Everyone soon discovered the slam- dunk $6 million in Civic Plaza bond money wasn't as easy to get as they expected. By law, that money must first be released by the Civic Plaza Building Corporation Board. Board chairman Tracy Thomas has reportedly told several the oasis would go in "over my dead body." Thomas did not return New Times' phone calls.
Newton Rosenzweig, another member of the board, says he thinks he'll probably vote against the project because he doesn't believe it will lure out-of-town visitors to the plaza. "Tracy's not for it," admits DeConcini, but he hastens to add that "the majority of the board appears to favor the Solar Oasis." If it nixes the $6 million, DeConcini says, "then we'll have to fund it from a different source."
The problem now existing at the statehouse is just as tricky. Officials want the state to contribute $3.8 million from the oil-payback fund, which is now carefully guarded by the Joint Legislative Budget Committee--a defensive move the legislature installed during Mecham's reign because it feared how he would use the lucrative fund. If the budget committee gives its okay, then Governor Rose Mofford has to agree. She has indicated she's ready to give the oasis $1.8 million, with the other $2 million released only if supporters can raise $2 million in matching private funds. In the meantime, some members of the grassroots Arizona Solar Energy Association say that the Solar Oasis may be getting too much of the oil funds. So they are lobbying the legislature to lend oil-payback money--not give an outright gift. But if the Solar Oasis has to borrow, officials say they may have to charge admission to the Imagical pavilion to pay off the loan.
What's more, Case figures the committee will have to round up about $4 million from the private sector anyway. He says donors have been "identified," but they haven't handed over any cash yet.
He also needs to identify a restaurateur who has the roughly $650,000 it will take to finish off the inside of the Solar Oasis restaurant.
Despite all these hassles, Case says, "We're not having difficulties, there are no roadblocks." Even so, the money for the oasis probably won't be in the bank for another year, according to a tentative timetable prepared by Case's committee. It says all the funding won't be "in place" until April 1990 and schedules groundbreaking for the next month. The tentative completion date: June 1991.
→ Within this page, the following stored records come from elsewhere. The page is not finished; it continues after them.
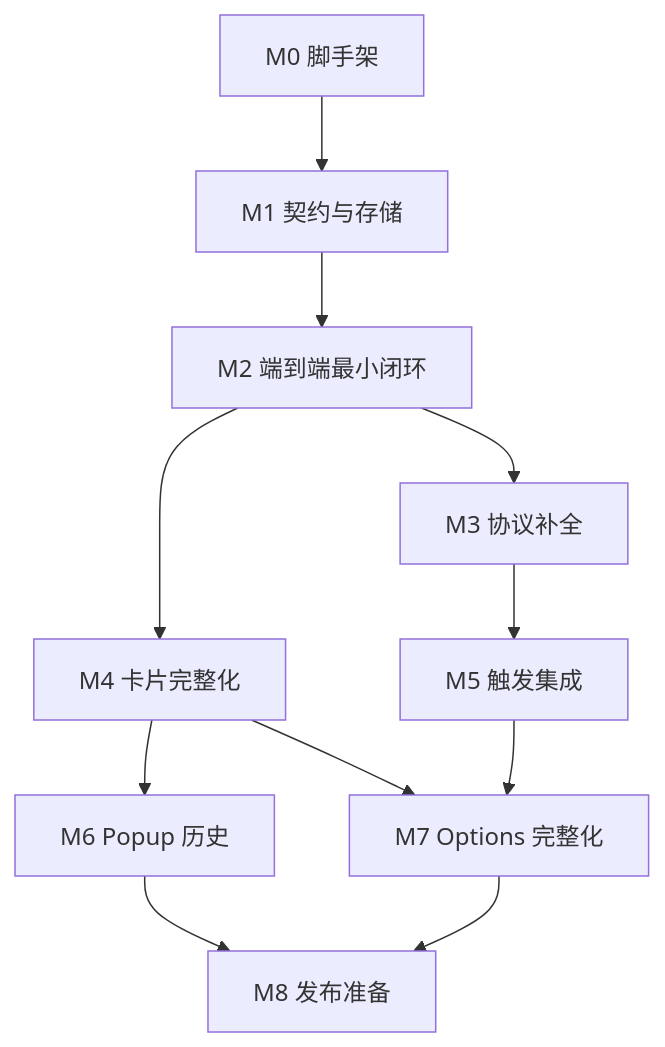
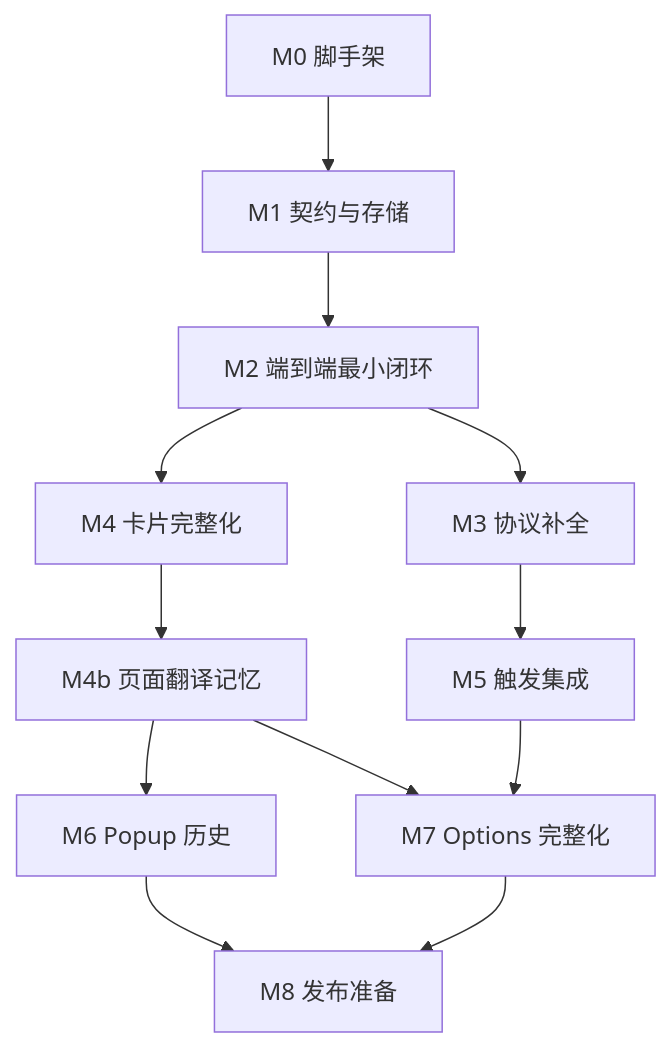
One commit to MarushiruDonato/llm_translate changed the diagram in IMPLEMENTATION.md. Above: the diagram before and after it, drawn with Mermaid. The commit also changed other lines of this file and 13 other files, not shown here.

````diff
--- a/IMPLEMENTATION.md
+++ b/IMPLEMENTATION.md
@@ -20,13 +21,14 @@
 ```mermaid
 graph TD
   M0[M0 脚手架] --> M1[M1 契约与存储]
   M1 --> M2[M2 端到端最小闭环]
   M2 --> M3[M3 协议补全]
   M2 --> M4[M4 卡片完整化]
+  M4 --> M4b[M4b 页面翻译记忆]
   M3 --> M5[M5 触发集成]
-  M4 --> M6[M6 Popup 历史]
-  M4 --> M7[M7 Options 完整化]
+  M4b --> M6[M6 Popup 历史]
+  M4b --> M7[M7 Options 完整化]
   M5 --> M7
   M6 --> M8[M8 发布准备]
   M7 --> M8
 ```
````
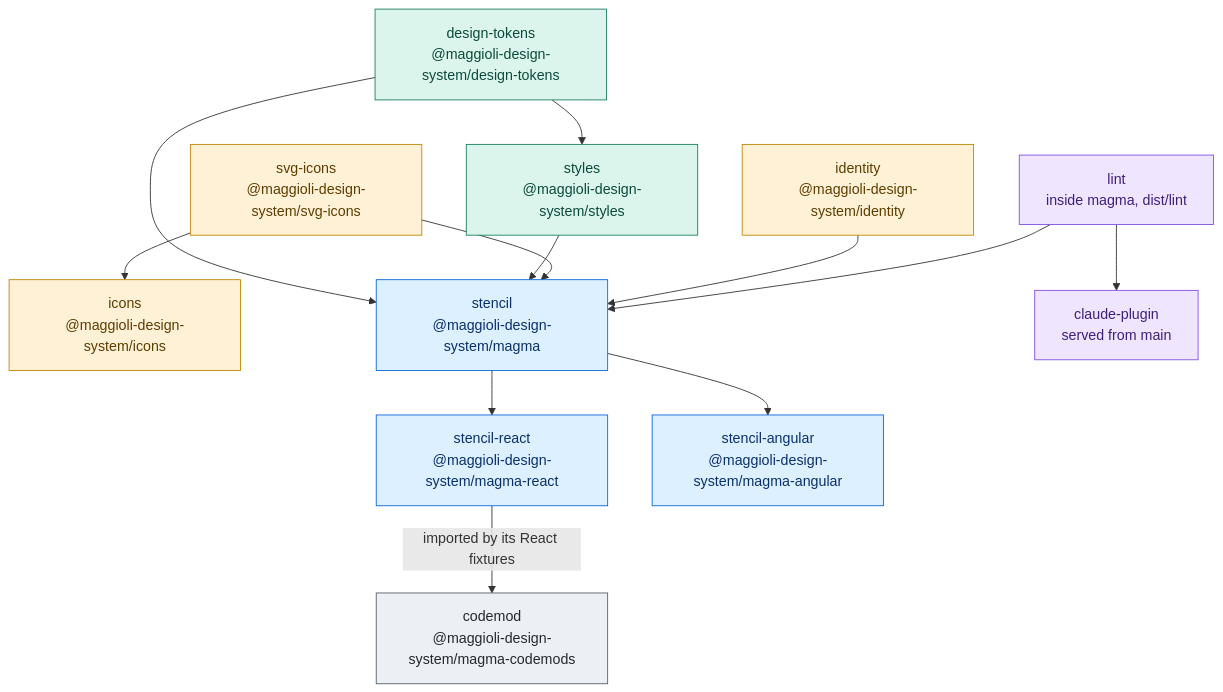
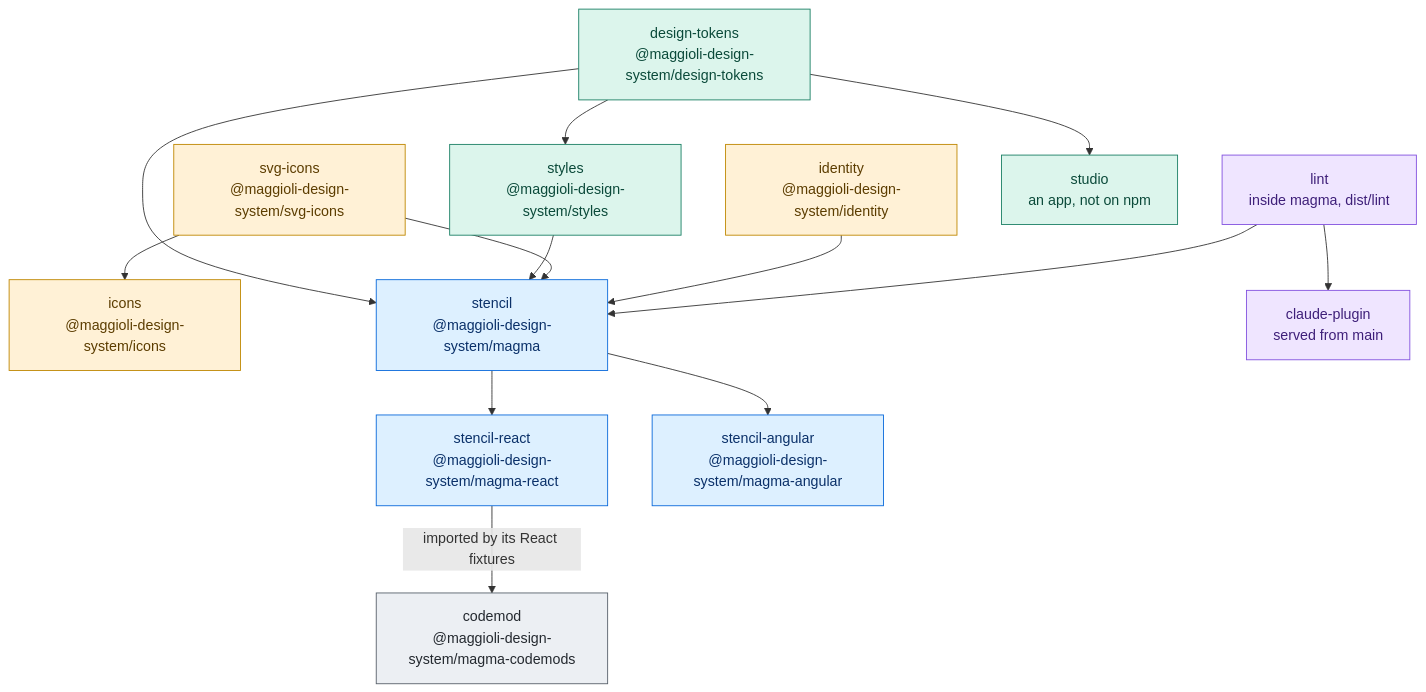
Before and after one commit to magma-design-system/magma: the first of 2 diagrams in docs/ARCHITECTURE.md, drawn with Mermaid. The commit also changed other lines of this file and 46 other files, not shown here.

````diff
--- a/docs/ARCHITECTURE.md
+++ b/docs/ARCHITECTURE.md
@@ -7,38 +7,40 @@
 ```mermaid
 graph TD
   DT["design-tokens<br/>@maggioli-design-system/design-tokens"]
   ID["identity<br/>@maggioli-design-system/identity"]
   SI["svg-icons<br/>@maggioli-design-system/svg-icons"]
   IC["icons<br/>@maggioli-design-system/icons"]
   ST["styles<br/>@maggioli-design-system/styles"]
   LINT["lint<br/>inside magma, dist/lint"]
   WC["stencil<br/>@maggioli-design-system/magma"]
   RE["stencil-react<br/>@maggioli-design-system/magma-react"]
   AN["stencil-angular<br/>@maggioli-design-system/magma-angular"]
   CM["codemod<br/>@maggioli-design-system/magma-codemods"]
   CP["claude-plugin<br/>served from main"]
+  SD["studio<br/>an app, not on npm"]
 
   DT --> ST
   DT --> WC
+  DT --> SD
   ST --> WC
   SI --> WC
   SI --> IC
   ID --> WC
   LINT --> WC
   LINT --> CP
   WC --> RE
   WC --> AN
   RE -->|"imported by its React fixtures"| CM
   class LINT,CP ai
   class ID,SI,IC assets
-  class DT,ST visual
+  class DT,ST,SD visual
   class WC,RE,AN components
   class CM tooling
   classDef ai fill:#efe5ff,stroke:#8250df,color:#3e1f79
   classDef assets fill:#fff1d6,stroke:#bf8700,color:#5c3d00
   classDef visual fill:#dcf5ec,stroke:#1a7f64,color:#0b4a3a
   classDef components fill:#ddf0ff,stroke:#0969da,color:#0a3069
   classDef tooling fill:#eceff3,stroke:#57606a,color:#24292f
   classDef outside fill:#ffffff,stroke:#8c959f,color:#24292f
   classDef area fill:none,stroke:#8c959f
 ```
````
All this tentativeness and schedule changing has the Phoenix Symphony and other Civic Plaza tenants a bit addled. They'd like to know just when the construction is going to start, because they'd like to notify their patrons about things like the parking garage being ripped out for a year. Or to warn people that for three months, the Civic Plaza deck will be torn up all the way to the front steps of Symphony Hall. "On behalf of all the arts organizations, we need to know as soon as possible when they're going to start," says Dick Conti, who directs the symphony. "It all sounds exciting as hell, but the bottom line is they don't have a timetable yet. We were once told it was going to start the day after the Grand Prix.
"The project will happen," he predicts a bit wearily. "But when it's going to start and how long it's going to take depends on when they get the money.